Parents of slain teen prepare to pass gun control activism to next generation

The Yomiuri Shimbun
The Yomiuri ShimbunMasaichi and Mieko Hattori speak to the Yomiuri Shimbun in Minato Ward, Nagoya.

Nearly 30 years have passed since the fatal shooting in the United States of 16-year-old Japanese exchange student Yoshihiro Hattori.

Hattori’s parents Masaichi, 75, and Mieko, 74, have campaigned against gun violence since his death, and will hold a final lecture in Nagoya on Sunday, aiming to pass the baton of their activism to the next generation.
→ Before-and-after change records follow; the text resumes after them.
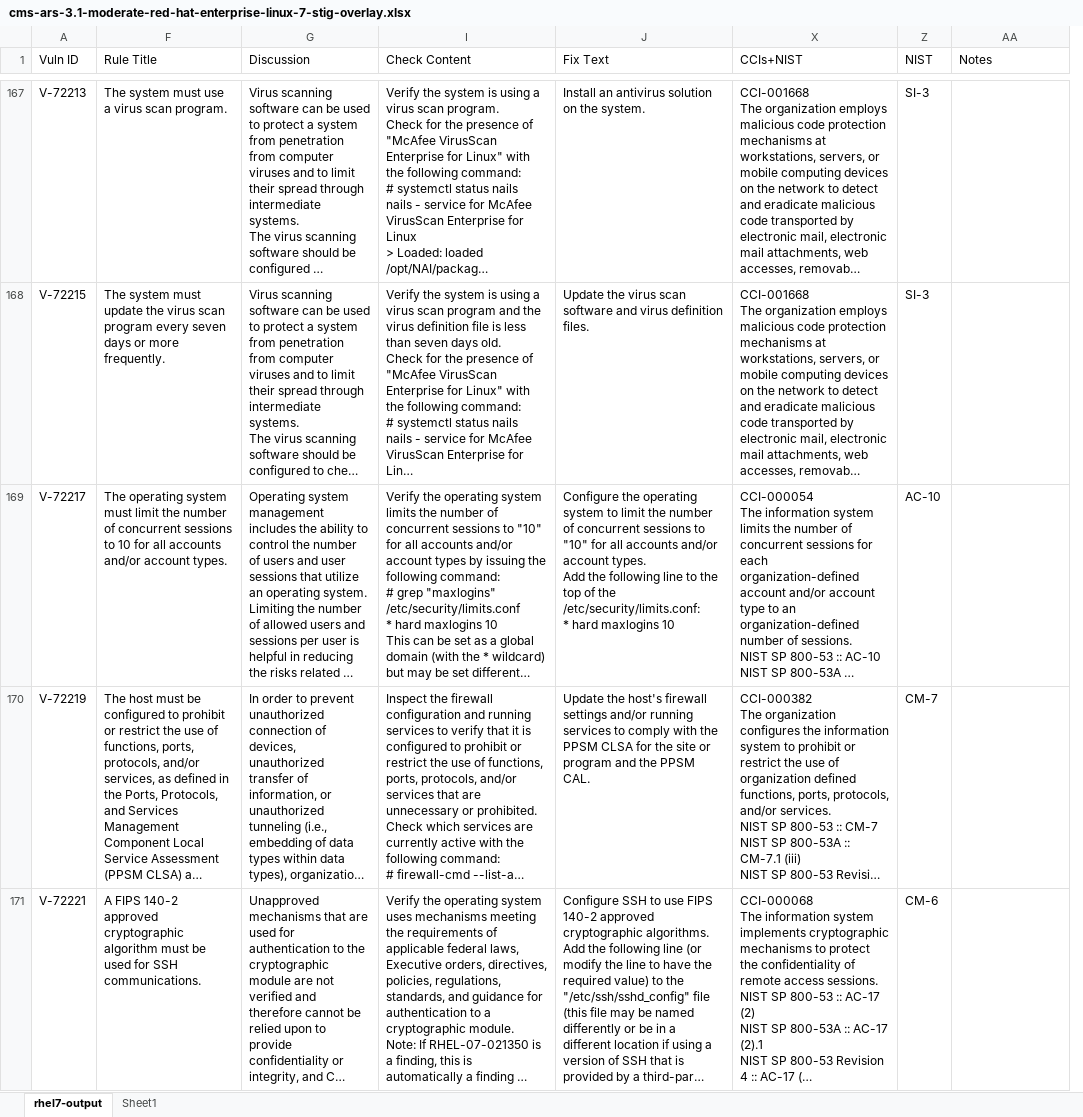
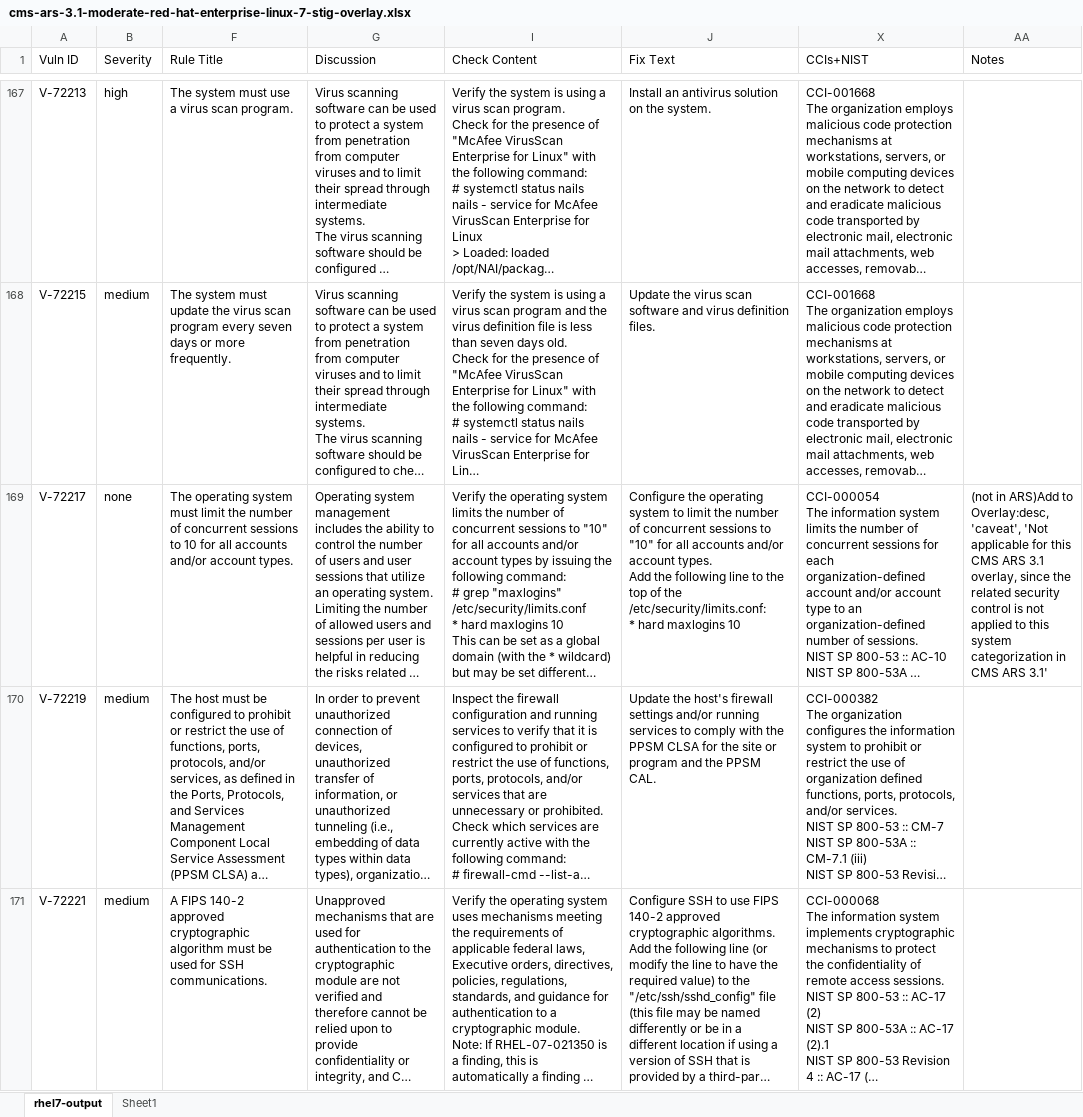
Before and after one commit to CMSgov/cms-ars-3.1-moderate-red-hat-enterprise-linux-7-stig-overlay, an Excel workbook: cms-ars-3.1-moderate-red-hat-enterprise-linux-7-stig-overlay.xlsx, sheet rhel7-output, drawn as a sheet; only a part is shown, gaps mark what is left out; long unchanged cells end in …; values as stored, in another font and other column widths than the file's, no cell formats; removed rows and columns are numbered as before the commit, all else as after; the diff covers the shown part only; the diff names each change by its address in the sheet, - before the commit and + after, or states it on an @@ line.

```diff
--- a/cms-ars-3.1-moderate-red-hat-enterprise-linux-7-stig-overlay.xlsx (sheet rhel7-output)
+++ b/cms-ars-3.1-moderate-red-hat-enterprise-linux-7-stig-overlay.xlsx (sheet rhel7-output)
@@ column B (Severity) unhidden, rows 167-171: high | medium | none | medium | medium @@
@@ column Z (NIST) hidden, rows 167-171: SI-3 | SI-3 | AC-10 | CM-7 | CM-6 @@
-AA169 (Notes): (empty)
+AA169 (Notes): (not in ARS)Add to Overlay:desc, 'caveat', 'Not applicable for this CMS ARS 3.1 overlay, since the related security control is not applied to this system categorization in CMS ARS 3.1'
```
Also changed, not shown: 58 edited cells elsewhere in this sheet, cell formats, hidden cells.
Although there is no end to the number of incidents around the world in which people’s lives are taken by guns, Hattori’s parents see hope in young people who are raising their voices to break the chain of tragedy.

On Oct. 17, 1992, just two months after arriving in Louisiana to study, Hattori visited a house that he thought was the location of a Halloween party. A resident of the house thought Hattori was an intruder. Armed with a gun, the man warned Hattori to “freeze” before fatally shooting the teenager.

The man was acquitted in a criminal trial, but he lost a civil lawsuit brought by Hattori’s parents, with the court rejecting the man’s plea of self-defense.

Hattori was a member of the rugby team at Aichi Prefectural Asahigaoka Senior High School. He had always been enthusiastic about “experiencing different cultures and had hoped to make the United States his second home,” partly due to the influence of his mother, who was teaching English to students at home.

After the shooting, his parents gave lectures in Japan and the United States, appealing for gun control. They have also hosted U.S. students in Japan, helping them experience life in Japan, a society where gun possession is strictly regulated.

Courtesy of Hattori family
Yoshihiro Hattori

In 1993, they met then-U.S. President Bill Clinton, submitting to the U.S. government the signatures of 1.82 million people from Japan and other countries. Soon afterward, regulatory legislation was passed into law in the United States, requiring criminal background checks on purchasers in gun sales.

And in June this year, the United States passed into law new gun control legislation that includes provisions for stricter identification and background checks on gun buyers, but drastic measures such as a ban on gun possession are still far off.

In July, more than 40 people were killed or wounded in a mass shooting at a parade in Illinois.

“Over the past 30 years, we’ve continued to take steps forward and backward,” Masaichi said.

In Japan, former Prime Minister Shinzo Abe was killed in July by a man armed with a homemade gun.

“Japan prides itself on its strict gun control regulations but loopholes have appeared,” Mieko said.

Hattori’s parents are now in their 70s and after 30 years of activism “think it’s about time to stop.” They said they think their son would praise their efforts.

“There are things that can be moved through the power of citizens. If we have the courage to speak out, we can change the world,” they plan to tell the audience on Sunday.

The Hattoris believe there are reasons to be hopeful, citing a growing momentum among young people on social media in support of a “gun-free world.”

“Little by little, the gun control movement has been advancing. We’d like to leave the rest of the work to younger people with new ideas,” Mieko said.